|Print this story||Permalink|
They are not even old enough for a learner’s permit, but two young speed devils tore down 23rd Avenue in East Elmhurst Saturday to take the top prizes in the Flushing Meadow Soap Box Derby.
In her black and gray Bugs Bunny-themed racer, 13-year-old Yazmin Baptiste, of Glen Oaks, won in the race’s superstock division, and 8-year-old Julian Francis, of East Elmhurst, took top prize in the stock division.
“I put my head down and put a lot of weights to go faster down the hill. It took a lot of focus,” said Yazmin, who got a lot of help from family and friends, as well as sponsor GNB Auto Repair Shop, building her racer. “It took about a day to make. It was fun, but it was quick.”
Both winners earned themselves a trip to Akron, Ohio, in July for the world championship All-American Soap Box Derby. Julian will not be able to make the trip because he will be attending his brother’s graduation, but the youngster, who will celebrate his ninth birthday soon, said he still had fun building the racer and placing first in his division.
“I kept my head low and steered really straight,” he said. “I felt excited and happy and I was confused that I won.”
Steve Stafford, president of the derby, said about 23 girls and boys competed this year.
“We often hear a lot about soccer, and baseball and basketball, which are all great sports, but not enough people know about soap box racing,” he said.
Stafford said one of the group’s racers brought back the championship from Akron two years ago, an impressive feat considering that space is limited in Queens and the racers can only go on a few practice runs a year.
City Councilwoman Julissa Ferreras (D-East Elmhurst), one of the derby’s sponsors, said the competition teaches youngsters about disciplines such as engineering and math.
“It really opens doors to a lot of other opportunities,” she said.
Ferreras also said she was working to identify a location in Flushing Meadows Corona Park to build a track where racers could practice.
“I have faith that in a 1,200-acre park we can find a place for a track,” she said.
Tarik Coles, the councilwoman’s scheduler and special projects director, used to race in the derby and even went to Akron once.
“It was a great experience and I learned a lot,” he said. “I wasn’t athletic, but I could be smart.”
Lexon Warner sat at the top of the hill as his three boys — Aiden, Myles and Avery — prepared to launch their racers down the track. He said he got to spend some quality father-son time building the racers with his boys.
“I’m a single dad and I work a lot, so it was some great family time,” he said. “They really enjoyed getting their hands dirty and working with tools and all that jazz.”

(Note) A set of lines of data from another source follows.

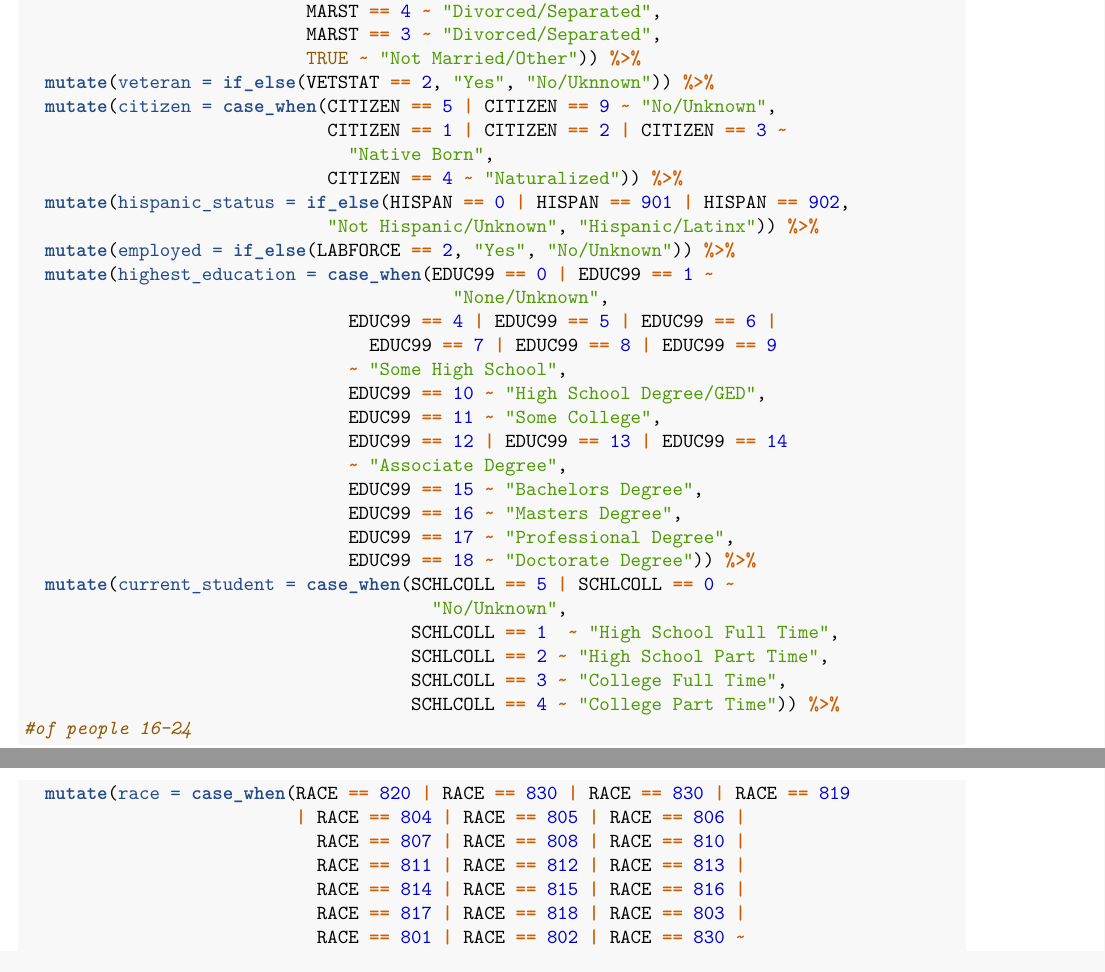
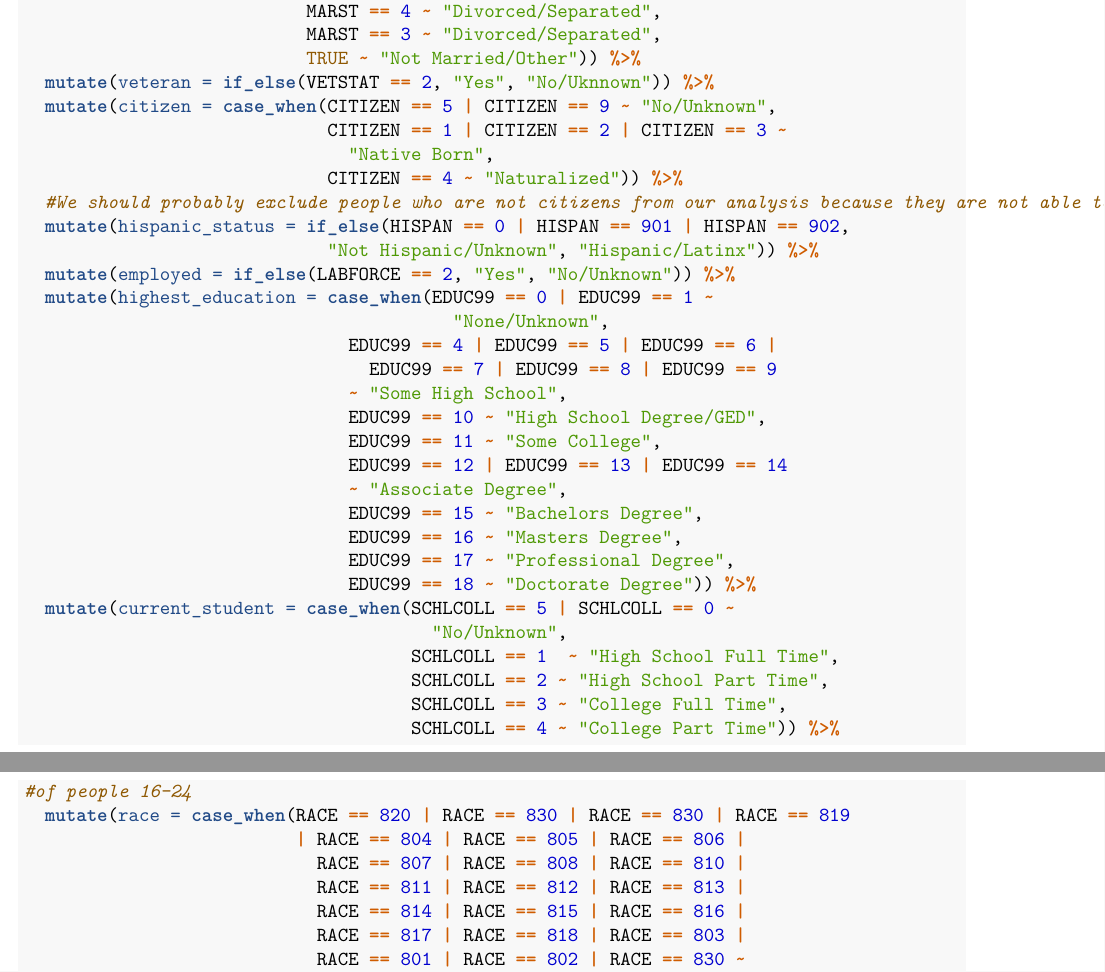
Before and after one commit to JennyHuang19/voter-behavior, an R Markdown document (proposal_2.Rmd): two parts of pages 1 and 2 of 3, joined at a grey line, cut so that both start at the same text. The pictures show the output file proposal_2.pdf that the author committed with the source.

Commit message:
made note about citizenship variable.

```diff
--- a/proposal_2.Rmd
+++ b/proposal_2.Rmd
@@ -37,6 +37,7 @@ elections_clean <- elections %>%
                              CITIZEN == 1 | CITIZEN == 2 | CITIZEN == 3 ~
                                "Native Born",
                              CITIZEN == 4 ~ "Naturalized")) %>%
+  #We should probably exclude people who are not citizens from our analysis because they are not able to vote
   mutate(hispanic_status = if_else(HISPAN == 0 | HISPAN == 901 | HISPAN == 902,
                              "Not Hispanic/Unknown", "Hispanic/Latinx")) %>%
   mutate(employed = if_else(LABFORCE == 2, "Yes", "No/Unknown")) %>%
```
Also changed, not shown: proposal_2.pdf.
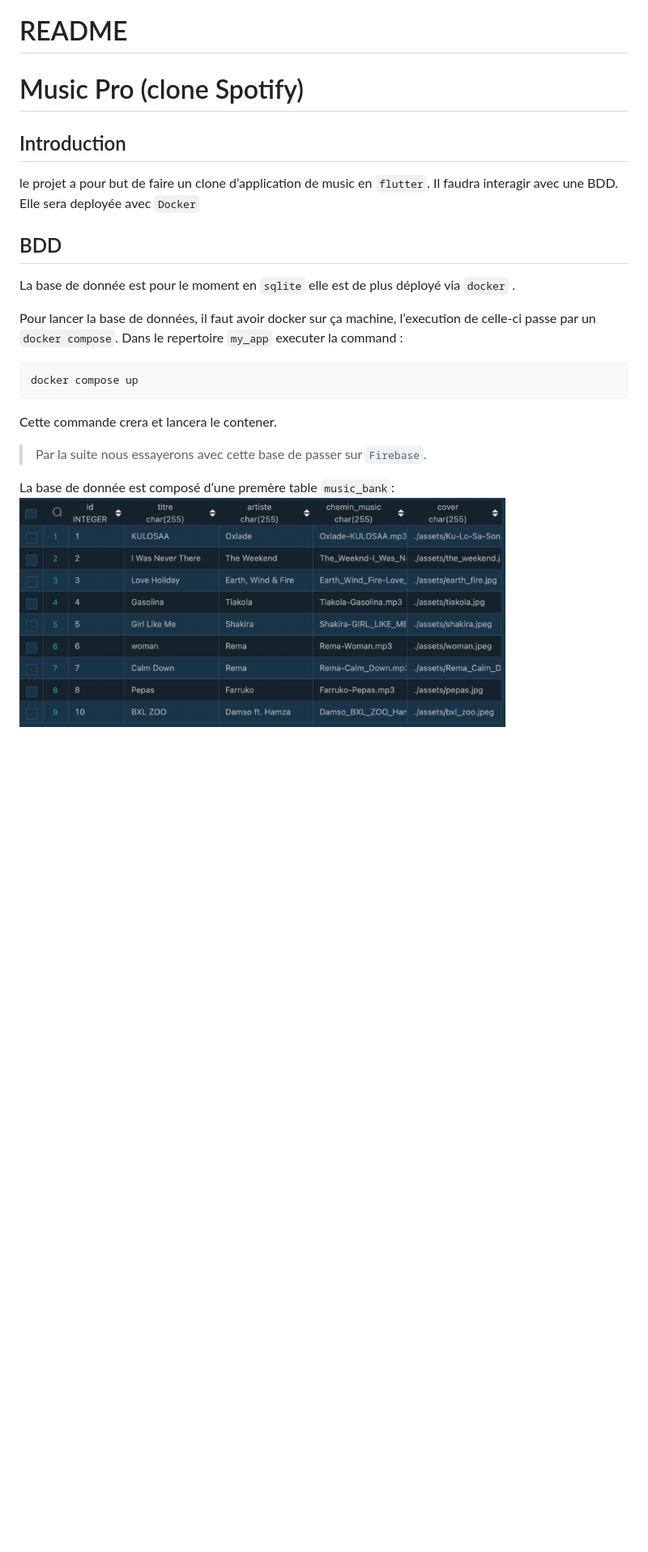
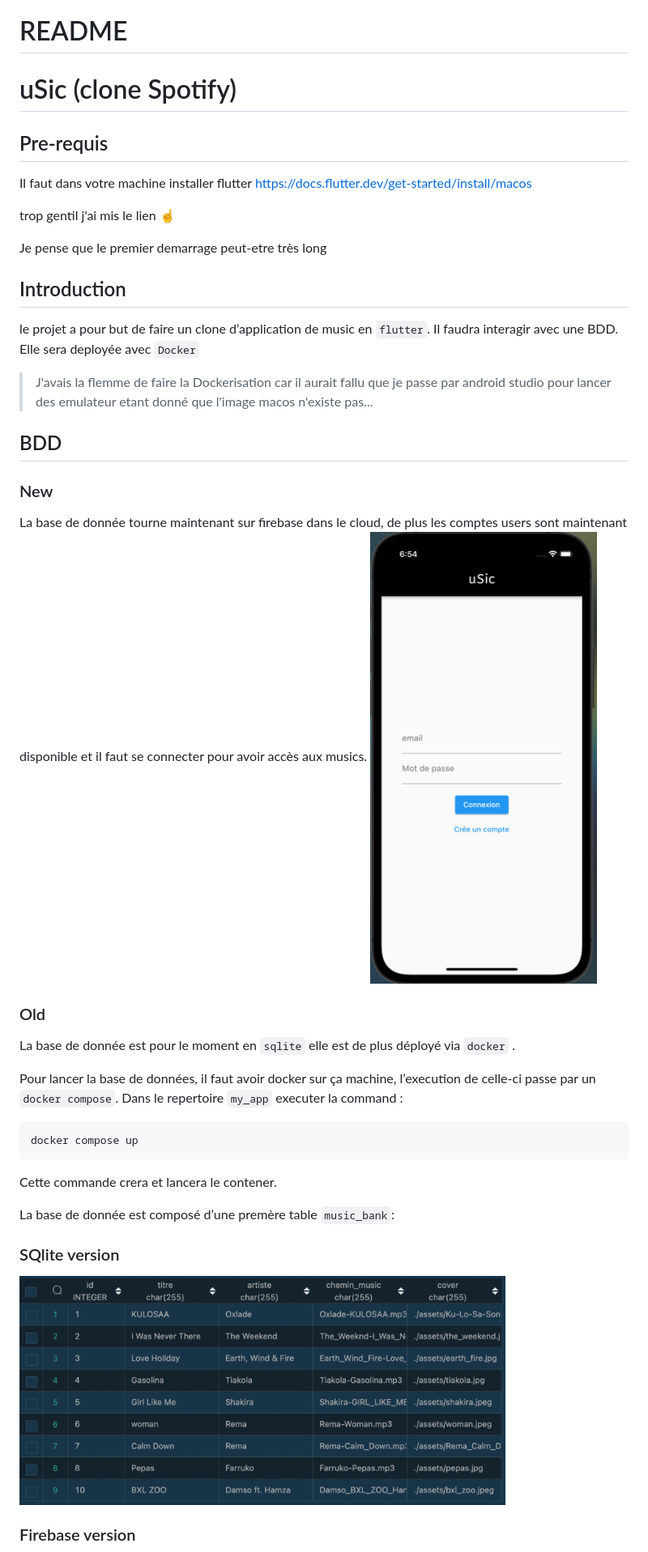
Before and after one commit to TenKaiMass/Clone_app_music_flutter, a Markdown page: README.md, the part around the change printed below. Shown: that part at 81% size. GitHub-like rendering; pictures changed too: assets/auth.png (added); blank space fills up the shorter version.

```diff
--- a/README.md
+++ b/README.md
@@ -1,13 +1,29 @@
 # README
 
-# Music Pro (clone Spotify)
+# uSic (clone Spotify)
+
+## Pre-requis
+Il faut dans votre machine installer flutter https://docs.flutter.dev/get-started/install/macos
+
+trop gentil j'ai mis le lien ☝️
+
+Je pense que le premier demarrage peut-etre très long
 
 ## Introduction
 
 le projet a pour but de faire un clone d’application de music en `flutter`. Il faudra interagir avec une BDD. Elle sera deployée avec `Docker`
+> J'avais la flemme de faire la Dockerisation car il aurait fallu que je passe par android studio pour lancer des emulateur etant donné que l'image macos n'existe pas...
 
 ## BDD
 
+### New
+La base de donnée tourne maintenant sur firebase dans le cloud, de plus les comptes users sont maintenant disponible
+et il faut se connecter pour avoir accès aux musics.
+<img src="assets/auth.png"
+width="300"
+height="600">
+
+### Old
 La base de donnée est pour le moment en `sqlite` elle est de plus déployé via `docker` .
 
 Pour lancer la base de données, il faut avoir docker sur ça machine, l’execution de celle-ci passe par un `docker compose`. Dans le repertoire `my_app` executer la command :
@@ -18,12 +34,12 @@ docker compose up
 
 Cette commande crera et lancera le contener.
 
-> Par la suite nous essayerons avec cette base de passer sur `Firebase`.
->
 
 La base de donnée est composé d’une premère table `music_bank`:
+### SQlite version
 <img src="assets/music_bank.png"
 width="600"
 height="300">
 
+### Firebase version
 
```
Also changed, not shown: other parts of README.md (+16 -2 lines), assets/music_bank_f.png (added), assets/users.png (added), 1 other file.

The derby was scheduled to decide this week who would go to Akron in Julian’s place.
Reach reporter Rich Bockmann by e-mail at email@example.com or by phone at 718-260-4574.
©2012 Community Newspaper Group
|Print this story||Permalink|
By submitting this comment, you agree to the following terms:
You agree that you, and not TimesLedger.com or its affiliates, are fully responsible for the content that you post. You agree not to post any abusive, obscene, vulgar, slanderous, hateful, threatening or sexually-oriented material or any material that may violate applicable law; doing so may lead to the removal of your post and to your being permanently banned from posting to the site. You grant to TimesLedger.com the royalty-free, irrevocable, perpetual and fully sublicensable license to use, reproduce, modify, adapt, publish, translate, create derivative works from, distribute, perform and display such content in whole or in part world-wide and to incorporate it in other works in any form, media or technology now known or later developed.